Each entry should appear in the answer exactly as written.

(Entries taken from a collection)
------------------------------------------------------------------------

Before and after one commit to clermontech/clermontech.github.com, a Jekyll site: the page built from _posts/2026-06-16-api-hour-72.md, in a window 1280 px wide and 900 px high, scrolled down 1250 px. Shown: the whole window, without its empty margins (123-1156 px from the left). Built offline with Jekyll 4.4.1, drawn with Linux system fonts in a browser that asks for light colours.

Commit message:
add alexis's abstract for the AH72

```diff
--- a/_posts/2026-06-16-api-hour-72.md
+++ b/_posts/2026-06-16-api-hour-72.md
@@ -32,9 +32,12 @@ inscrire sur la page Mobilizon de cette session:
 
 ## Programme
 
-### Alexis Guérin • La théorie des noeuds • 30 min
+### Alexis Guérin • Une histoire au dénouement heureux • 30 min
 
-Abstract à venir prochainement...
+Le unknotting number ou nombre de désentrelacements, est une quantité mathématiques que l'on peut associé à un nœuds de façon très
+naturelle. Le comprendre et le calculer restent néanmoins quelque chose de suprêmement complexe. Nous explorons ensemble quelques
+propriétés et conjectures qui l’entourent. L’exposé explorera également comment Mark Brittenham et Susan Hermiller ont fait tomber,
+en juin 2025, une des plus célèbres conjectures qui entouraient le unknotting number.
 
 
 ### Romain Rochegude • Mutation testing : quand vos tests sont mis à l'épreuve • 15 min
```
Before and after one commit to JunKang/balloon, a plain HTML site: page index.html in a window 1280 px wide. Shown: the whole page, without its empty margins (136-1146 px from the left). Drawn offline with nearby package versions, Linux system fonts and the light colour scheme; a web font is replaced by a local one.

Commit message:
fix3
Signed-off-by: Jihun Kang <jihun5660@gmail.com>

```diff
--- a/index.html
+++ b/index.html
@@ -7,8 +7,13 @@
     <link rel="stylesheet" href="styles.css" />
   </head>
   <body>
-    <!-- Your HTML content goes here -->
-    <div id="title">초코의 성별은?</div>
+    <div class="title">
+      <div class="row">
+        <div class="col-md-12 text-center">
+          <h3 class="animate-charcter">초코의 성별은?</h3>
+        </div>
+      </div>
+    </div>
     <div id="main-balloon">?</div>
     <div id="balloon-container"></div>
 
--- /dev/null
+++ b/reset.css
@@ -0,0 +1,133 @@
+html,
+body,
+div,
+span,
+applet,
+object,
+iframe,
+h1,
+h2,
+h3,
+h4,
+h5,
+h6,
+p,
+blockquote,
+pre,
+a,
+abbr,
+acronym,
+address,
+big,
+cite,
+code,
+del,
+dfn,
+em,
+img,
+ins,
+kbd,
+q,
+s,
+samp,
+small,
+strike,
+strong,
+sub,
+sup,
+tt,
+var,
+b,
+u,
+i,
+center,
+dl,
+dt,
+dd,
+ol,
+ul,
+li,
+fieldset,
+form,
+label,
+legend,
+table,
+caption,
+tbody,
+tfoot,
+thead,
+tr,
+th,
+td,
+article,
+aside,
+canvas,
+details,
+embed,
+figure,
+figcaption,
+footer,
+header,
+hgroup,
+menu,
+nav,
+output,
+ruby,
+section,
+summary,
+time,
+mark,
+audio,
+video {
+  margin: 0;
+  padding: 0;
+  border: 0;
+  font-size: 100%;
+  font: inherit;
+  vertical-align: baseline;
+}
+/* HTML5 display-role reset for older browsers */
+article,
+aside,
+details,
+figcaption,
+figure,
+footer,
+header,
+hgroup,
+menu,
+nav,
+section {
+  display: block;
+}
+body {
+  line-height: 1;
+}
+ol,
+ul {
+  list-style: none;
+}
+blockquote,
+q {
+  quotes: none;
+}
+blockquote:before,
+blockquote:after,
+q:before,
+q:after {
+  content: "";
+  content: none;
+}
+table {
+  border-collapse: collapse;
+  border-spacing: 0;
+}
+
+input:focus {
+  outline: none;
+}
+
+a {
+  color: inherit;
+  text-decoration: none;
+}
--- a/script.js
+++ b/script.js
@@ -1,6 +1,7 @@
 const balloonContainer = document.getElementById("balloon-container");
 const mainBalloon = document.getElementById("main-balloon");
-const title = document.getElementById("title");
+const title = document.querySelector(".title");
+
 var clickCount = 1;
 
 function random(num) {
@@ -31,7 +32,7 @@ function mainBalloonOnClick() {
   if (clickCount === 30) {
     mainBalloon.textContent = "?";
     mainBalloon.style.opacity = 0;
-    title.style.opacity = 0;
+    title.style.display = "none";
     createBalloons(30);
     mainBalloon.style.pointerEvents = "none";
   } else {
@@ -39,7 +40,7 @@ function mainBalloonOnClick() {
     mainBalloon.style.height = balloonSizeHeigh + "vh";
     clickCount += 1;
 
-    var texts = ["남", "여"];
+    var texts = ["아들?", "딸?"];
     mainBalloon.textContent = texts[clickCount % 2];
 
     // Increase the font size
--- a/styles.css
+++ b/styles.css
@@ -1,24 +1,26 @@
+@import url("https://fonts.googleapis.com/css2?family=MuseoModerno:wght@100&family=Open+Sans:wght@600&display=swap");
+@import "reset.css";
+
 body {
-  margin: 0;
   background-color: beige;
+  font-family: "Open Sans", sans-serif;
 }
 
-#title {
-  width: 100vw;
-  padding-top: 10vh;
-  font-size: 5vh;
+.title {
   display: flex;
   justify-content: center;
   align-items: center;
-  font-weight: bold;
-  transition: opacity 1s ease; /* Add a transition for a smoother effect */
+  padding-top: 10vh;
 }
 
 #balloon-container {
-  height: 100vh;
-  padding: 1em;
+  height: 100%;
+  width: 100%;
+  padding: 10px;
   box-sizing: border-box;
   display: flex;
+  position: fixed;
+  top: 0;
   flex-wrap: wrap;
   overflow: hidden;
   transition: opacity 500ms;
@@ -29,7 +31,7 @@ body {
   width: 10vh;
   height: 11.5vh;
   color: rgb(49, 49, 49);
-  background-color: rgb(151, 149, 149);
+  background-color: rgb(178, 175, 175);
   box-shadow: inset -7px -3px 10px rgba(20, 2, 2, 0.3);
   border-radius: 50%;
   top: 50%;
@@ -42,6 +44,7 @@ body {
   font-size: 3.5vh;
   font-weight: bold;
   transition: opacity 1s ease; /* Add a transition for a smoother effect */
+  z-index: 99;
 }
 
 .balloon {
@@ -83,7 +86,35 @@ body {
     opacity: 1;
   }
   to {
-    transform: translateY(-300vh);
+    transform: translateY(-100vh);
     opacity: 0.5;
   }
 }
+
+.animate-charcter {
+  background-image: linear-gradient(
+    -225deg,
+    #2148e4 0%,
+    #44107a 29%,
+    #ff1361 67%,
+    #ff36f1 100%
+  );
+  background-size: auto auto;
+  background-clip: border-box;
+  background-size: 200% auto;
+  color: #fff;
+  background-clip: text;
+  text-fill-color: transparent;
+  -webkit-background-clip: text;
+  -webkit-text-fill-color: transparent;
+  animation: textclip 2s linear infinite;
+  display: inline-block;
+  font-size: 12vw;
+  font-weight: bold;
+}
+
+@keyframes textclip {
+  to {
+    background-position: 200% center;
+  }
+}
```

------------------------------------------------------------------------

▸ **Solution to the problem**
Before and after one commit to clermontech/clermontech.github.com, a Jekyll site: the page built from _posts/2026-06-16-api-hour-72.md, in a window 1280 px wide and 900 px high, scrolled down 1250 px. Shown: the whole window, without its empty margins (123-1156 px from the left). Built offline with Jekyll 4.4.1, drawn with Linux system fonts in a browser that asks for light colours.

Commit message:
add alexis's abstract for the AH72

```diff
--- a/_posts/2026-06-16-api-hour-72.md
+++ b/_posts/2026-06-16-api-hour-72.md
@@ -32,9 +32,12 @@ inscrire sur la page Mobilizon de cette session:
 
 ## Programme
 
-### Alexis Guérin • La théorie des noeuds • 30 min
+### Alexis Guérin • Une histoire au dénouement heureux • 30 min
 
-Abstract à venir prochainement...
+Le unknotting number ou nombre de désentrelacements, est une quantité mathématiques que l'on peut associé à un nœuds de façon très
+naturelle. Le comprendre et le calculer restent néanmoins quelque chose de suprêmement complexe. Nous explorons ensemble quelques
+propriétés et conjectures qui l’entourent. L’exposé explorera également comment Mark Brittenham et Susan Hermiller ont fait tomber,
+en juin 2025, une des plus célèbres conjectures qui entouraient le unknotting number.
 
 
 ### Romain Rochegude • Mutation testing : quand vos tests sont mis à l'épreuve • 15 min
```
Before and after one commit to JunKang/balloon, a plain HTML site: page index.html in a window 1280 px wide. Shown: the whole page, without its empty margins (136-1146 px from the left). Drawn offline with nearby package versions, Linux system fonts and the light colour scheme; a web font is replaced by a local one.

Commit message:
fix3
Signed-off-by: Jihun Kang <jihun5660@gmail.com>

```diff
--- a/index.html
+++ b/index.html
@@ -7,8 +7,13 @@
     <link rel="stylesheet" href="styles.css" />
   </head>
   <body>
-    <!-- Your HTML content goes here -->
-    <div id="title">초코의 성별은?</div>
+    <div class="title">
+      <div class="row">
+        <div class="col-md-12 text-center">
+          <h3 class="animate-charcter">초코의 성별은?</h3>
+        </div>
+      </div>
+    </div>
     <div id="main-balloon">?</div>
     <div id="balloon-container"></div>
 
--- /dev/null
+++ b/reset.css
@@ -0,0 +1,133 @@
+html,
+body,
+div,
+span,
+applet,
+object,
+iframe,
+h1,
+h2,
+h3,
+h4,
+h5,
+h6,
+p,
+blockquote,
+pre,
+a,
+abbr,
+acronym,
+address,
+big,
+cite,
+code,
+del,
+dfn,
+em,
+img,
+ins,
+kbd,
+q,
+s,
+samp,
+small,
+strike,
+strong,
+sub,
+sup,
+tt,
+var,
+b,
+u,
+i,
+center,
+dl,
+dt,
+dd,
+ol,
+ul,
+li,
+fieldset,
+form,
+label,
+legend,
+table,
+caption,
+tbody,
+tfoot,
+thead,
+tr,
+th,
+td,
+article,
+aside,
+canvas,
+details,
+embed,
+figure,
+figcaption,
+footer,
+header,
+hgroup,
+menu,
+nav,
+output,
+ruby,
+section,
+summary,
+time,
+mark,
+audio,
+video {
+  margin: 0;
+  padding: 0;
+  border: 0;
+  font-size: 100%;
+  font: inherit;
+  vertical-align: baseline;
+}
+/* HTML5 display-role reset for older browsers */
+article,
+aside,
+details,
+figcaption,
+figure,
+footer,
+header,
+hgroup,
+menu,
+nav,
+section {
+  display: block;
+}
+body {
+  line-height: 1;
+}
+ol,
+ul {
+  list-style: none;
+}
+blockquote,
+q {
+  quotes: none;
+}
+blockquote:before,
+blockquote:after,
+q:before,
+q:after {
+  content: "";
+  content: none;
+}
+table {
+  border-collapse: collapse;
+  border-spacing: 0;
+}
+
+input:focus {
+  outline: none;
+}
+
+a {
+  color: inherit;
+  text-decoration: none;
+}
--- a/script.js
+++ b/script.js
@@ -1,6 +1,7 @@
 const balloonContainer = document.getElementById("balloon-container");
 const mainBalloon = document.getElementById("main-balloon");
-const title = document.getElementById("title");
+const title = document.querySelector(".title");
+
 var clickCount = 1;
 
 function random(num) {
@@ -31,7 +32,7 @@ function mainBalloonOnClick() {
   if (clickCount === 30) {
     mainBalloon.textContent = "?";
     mainBalloon.style.opacity = 0;
-    title.style.opacity = 0;
+    title.style.display = "none";
     createBalloons(30);
     mainBalloon.style.pointerEvents = "none";
   } else {
@@ -39,7 +40,7 @@ function mainBalloonOnClick() {
     mainBalloon.style.height = balloonSizeHeigh + "vh";
     clickCount += 1;
 
-    var texts = ["남", "여"];
+    var texts = ["아들?", "딸?"];
     mainBalloon.textContent = texts[clickCount % 2];
 
     // Increase the font size
--- a/styles.css
+++ b/styles.css
@@ -1,24 +1,26 @@
+@import url("https://fonts.googleapis.com/css2?family=MuseoModerno:wght@100&family=Open+Sans:wght@600&display=swap");
+@import "reset.css";
+
 body {
-  margin: 0;
   background-color: beige;
+  font-family: "Open Sans", sans-serif;
 }
 
-#title {
-  width: 100vw;
-  padding-top: 10vh;
-  font-size: 5vh;
+.title {
   display: flex;
   justify-content: center;
   align-items: center;
-  font-weight: bold;
-  transition: opacity 1s ease; /* Add a transition for a smoother effect */
+  padding-top: 10vh;
 }
 
 #balloon-container {
-  height: 100vh;
-  padding: 1em;
+  height: 100%;
+  width: 100%;
+  padding: 10px;
   box-sizing: border-box;
   display: flex;
+  position: fixed;
+  top: 0;
   flex-wrap: wrap;
   overflow: hidden;
   transition: opacity 500ms;
@@ -29,7 +31,7 @@ body {
   width: 10vh;
   height: 11.5vh;
   color: rgb(49, 49, 49);
-  background-color: rgb(151, 149, 149);
+  background-color: rgb(178, 175, 175);
   box-shadow: inset -7px -3px 10px rgba(20, 2, 2, 0.3);
   border-radius: 50%;
   top: 50%;
@@ -42,6 +44,7 @@ body {
   font-size: 3.5vh;
   font-weight: bold;
   transition: opacity 1s ease; /* Add a transition for a smoother effect */
+  z-index: 99;
 }
 
 .balloon {
@@ -83,7 +86,35 @@ body {
     opacity: 1;
   }
   to {
-    transform: translateY(-300vh);
+    transform: translateY(-100vh);
     opacity: 0.5;
   }
 }
+
+.animate-charcter {
+  background-image: linear-gradient(
+    -225deg,
+    #2148e4 0%,
+    #44107a 29%,
+    #ff1361 67%,
+    #ff36f1 100%
+  );
+  background-size: auto auto;
+  background-clip: border-box;
+  background-size: 200% auto;
+  color: #fff;
+  background-clip: text;
+  text-fill-color: transparent;
+  -webkit-background-clip: text;
+  -webkit-text-fill-color: transparent;
+  animation: textclip 2s linear infinite;
+  display: inline-block;
+  font-size: 12vw;
+  font-weight: bold;
+}
+
+@keyframes textclip {
+  to {
+    background-position: 200% center;
+  }
+}
```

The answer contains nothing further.